What makes a good health care consumer?
Faculty and staff will need to determine their health care needs, research their choices and weigh out-of-pocket costs against monthly premiums. They should also evaluate the quality of different health care providers, and more qualitative data is emerging. Of course we're also trying to promote wellness and healthy lifestyles, but we'll focus more on that next year after we get everyone re-enrolled.
Have we improved as consumers?
We're getting better, but we're still only scratching the surface. Many people practice smart shopping when they purchase big-ticket items like cars, or household appliances like refrigerators. But we don't necessarily use our analytical skills when we're deciding between an HMO and a PPO or whether to take a brand name drug or generic equivalent. Further, some feel their physician is always right, that he or she is fully knowledgeable of the care needed in a given situation and that there's no reason to ask questions. That's becoming less so with time. And it's all part of being a better consumer.
Is this an unprecedented process of having the entire University community enroll at once?
Yes. I don't think we've ever required everyone to make the decision during Open Enrollment to waive or elect health plan participation. Because there are new and different choices for 2007, we felt it was important to have individuals take a fresh look at their personal situation and what plan best fits their needs. One of the issues we had to think about regarding implementation is continuity of coverage for those who, for whatever reason, do not re-enroll. Would they just lose coverage or have it assigned automatically? We decided that everyone should still be protected from catastrophic financial loss due to health care costs so we'll assign a plan and a coverage tier. However, the assigned plan may not be the best fit, so we are urging everyone to re-enroll, especially those covered by an HMO that will not be offered next year. The online tools, including Self-Service enrollment, along with information sessions, should make it relatively easy for people to sign up.

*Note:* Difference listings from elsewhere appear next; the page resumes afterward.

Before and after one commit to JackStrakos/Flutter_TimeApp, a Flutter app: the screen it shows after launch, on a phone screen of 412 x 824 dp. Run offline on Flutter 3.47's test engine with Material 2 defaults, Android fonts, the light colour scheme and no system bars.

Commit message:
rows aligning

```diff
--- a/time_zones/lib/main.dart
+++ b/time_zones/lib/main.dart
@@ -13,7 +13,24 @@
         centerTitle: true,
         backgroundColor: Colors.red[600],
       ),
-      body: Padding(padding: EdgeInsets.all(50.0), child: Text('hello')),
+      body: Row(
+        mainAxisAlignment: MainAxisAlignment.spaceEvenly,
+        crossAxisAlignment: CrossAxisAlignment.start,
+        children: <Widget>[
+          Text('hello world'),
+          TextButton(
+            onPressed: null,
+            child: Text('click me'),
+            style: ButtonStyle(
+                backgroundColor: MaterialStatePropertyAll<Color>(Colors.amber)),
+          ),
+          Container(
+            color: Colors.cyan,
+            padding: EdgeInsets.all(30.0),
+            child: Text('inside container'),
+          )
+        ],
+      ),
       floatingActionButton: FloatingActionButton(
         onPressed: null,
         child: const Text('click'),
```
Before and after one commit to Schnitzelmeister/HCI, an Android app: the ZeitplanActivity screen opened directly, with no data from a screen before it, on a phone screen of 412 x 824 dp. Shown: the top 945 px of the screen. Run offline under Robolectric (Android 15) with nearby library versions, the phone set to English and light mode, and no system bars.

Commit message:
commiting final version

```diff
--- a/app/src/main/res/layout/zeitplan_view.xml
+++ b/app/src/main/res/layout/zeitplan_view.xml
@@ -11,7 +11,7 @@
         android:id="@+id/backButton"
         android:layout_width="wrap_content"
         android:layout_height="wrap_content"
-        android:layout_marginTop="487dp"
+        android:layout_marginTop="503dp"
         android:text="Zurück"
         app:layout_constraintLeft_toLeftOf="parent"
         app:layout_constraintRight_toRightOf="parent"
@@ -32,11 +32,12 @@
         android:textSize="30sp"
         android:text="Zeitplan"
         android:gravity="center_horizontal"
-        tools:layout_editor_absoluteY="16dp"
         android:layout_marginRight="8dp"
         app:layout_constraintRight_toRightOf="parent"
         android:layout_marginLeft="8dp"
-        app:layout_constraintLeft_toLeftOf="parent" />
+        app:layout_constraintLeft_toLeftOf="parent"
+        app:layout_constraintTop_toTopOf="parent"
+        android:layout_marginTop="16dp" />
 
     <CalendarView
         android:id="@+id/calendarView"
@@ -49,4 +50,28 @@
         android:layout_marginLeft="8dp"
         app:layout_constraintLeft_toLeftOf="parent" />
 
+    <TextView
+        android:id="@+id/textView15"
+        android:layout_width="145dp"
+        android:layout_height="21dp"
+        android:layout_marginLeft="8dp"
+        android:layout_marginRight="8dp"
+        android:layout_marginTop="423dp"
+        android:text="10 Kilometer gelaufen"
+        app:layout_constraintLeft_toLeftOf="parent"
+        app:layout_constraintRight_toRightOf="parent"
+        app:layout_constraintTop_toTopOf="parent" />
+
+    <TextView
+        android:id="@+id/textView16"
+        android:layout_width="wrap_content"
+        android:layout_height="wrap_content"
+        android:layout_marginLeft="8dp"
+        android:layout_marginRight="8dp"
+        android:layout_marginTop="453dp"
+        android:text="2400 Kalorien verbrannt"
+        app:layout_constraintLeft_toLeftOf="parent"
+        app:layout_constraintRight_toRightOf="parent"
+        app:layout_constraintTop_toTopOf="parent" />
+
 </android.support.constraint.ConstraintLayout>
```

What do you see when you think of health care insurance 20 years down the road?
I think we may be headed back to where we were 50 years ago, using more of a mix of traditional indemnity plans and catastrophic coverage. That's sort of what the new Value PPO plan offers. We're also looking to take advantage of recent federal legislation to grant tax favored standing to certain features of health plans, such as the health savings account.
How and why did you become a benefits expert?
I'd always had an interest in health care and medicine. My father was an internist and cardiologist engaged with both clinical and academic medicine and my mother was a dietitian. But in observing my dad's work life, I saw that he was often doing hospital rounds and making house calls. And that wasn't what I wanted. I was more interested in the broader health care picture. I obtained a master's degree in health services management and worked as an administrator at Evanston Hospital for 15 years. I didn't want to do that forever, and when I looked for other options I found this job. I've been here for the last 15 years, and it provides continued involvement in health care from a different perspective.
This has to be your busiest time of year, so what do you plan to do when Open Enrollment ends?
Take a deep breath. I'll probably attend some TIAA-CREF and Fidelity client conferences in the spring. Away from work, I'll be watching my son's travel hockey team, my daughter as she graduates from Loyola University in nursing and my son as he attends medical school.